BEGIN Dataset records

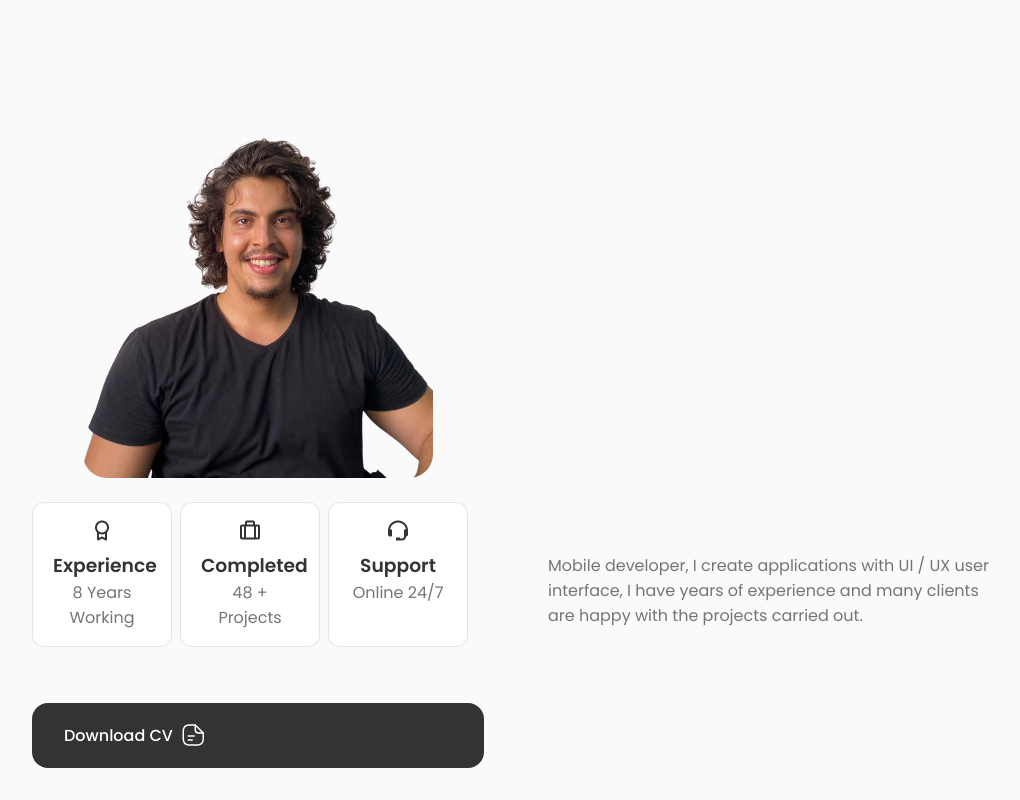
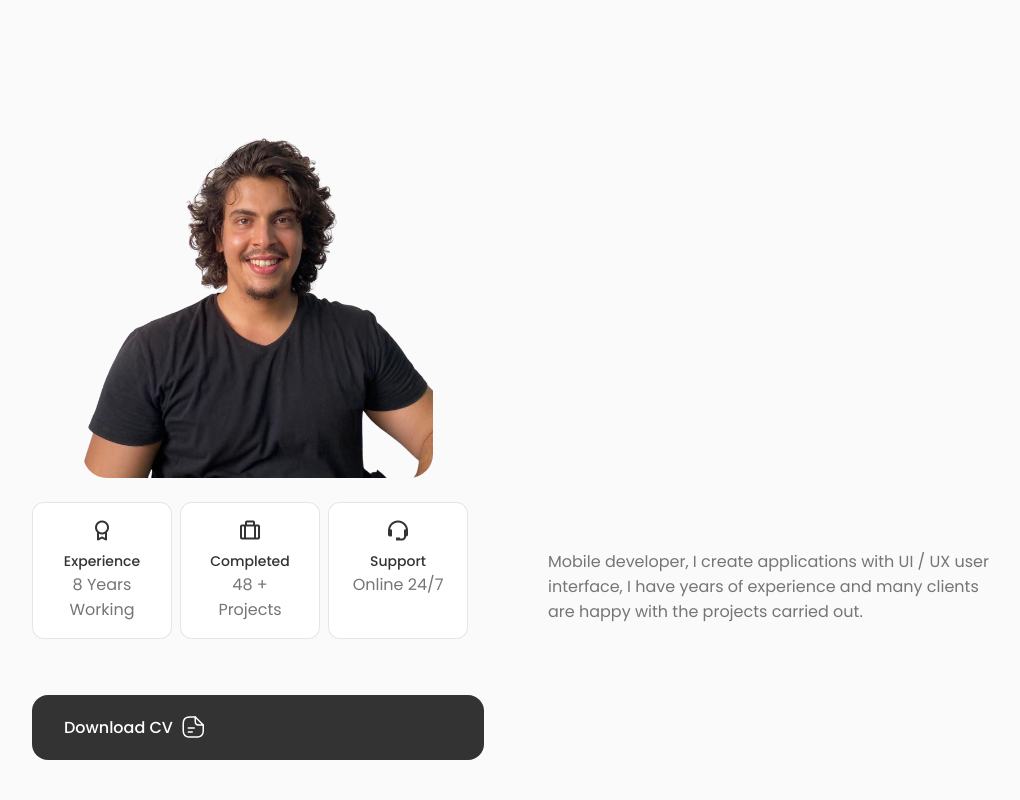
Before and after one commit to Mohamed-Aziz-Mhadhbi/mohamed-aziz-mhadhbi.github.io, a React (Create React App) app: page / in a window 1280 px wide. Shown: the part 1060-1860 px from the top of the page, without its empty margins (124-1144 px from the left). Built offline with nearby package versions, Linux system fonts and the light colour scheme.

Commit message:
about__title

```diff
--- a/src/components/about/about.css
+++ b/src/components/about/about.css
@@ -29,3 +29,8 @@
     color: var(--title-color);
     margin-bottom: var(--mb-0-5);
 }
+
+.about__title {
+    font-size: var(--small-font-size);
+    font-weight: var(--font-medium);
+}
```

END Dataset records

Your answer must be an exact repeat of the records above, with the pictures left out.

• [Result of this exercise]:
Before and after one commit to Mohamed-Aziz-Mhadhbi/mohamed-aziz-mhadhbi.github.io, a React (Create React App) app: page / in a window 1280 px wide. Shown: the part 1060-1860 px from the top of the page, without its empty margins (124-1144 px from the left). Built offline with nearby package versions, Linux system fonts and the light colour scheme.

Commit message:
about__title

```diff
--- a/src/components/about/about.css
+++ b/src/components/about/about.css
@@ -29,3 +29,8 @@
     color: var(--title-color);
     margin-bottom: var(--mb-0-5);
 }
+
+.about__title {
+    font-size: var(--small-font-size);
+    font-weight: var(--font-medium);
+}
```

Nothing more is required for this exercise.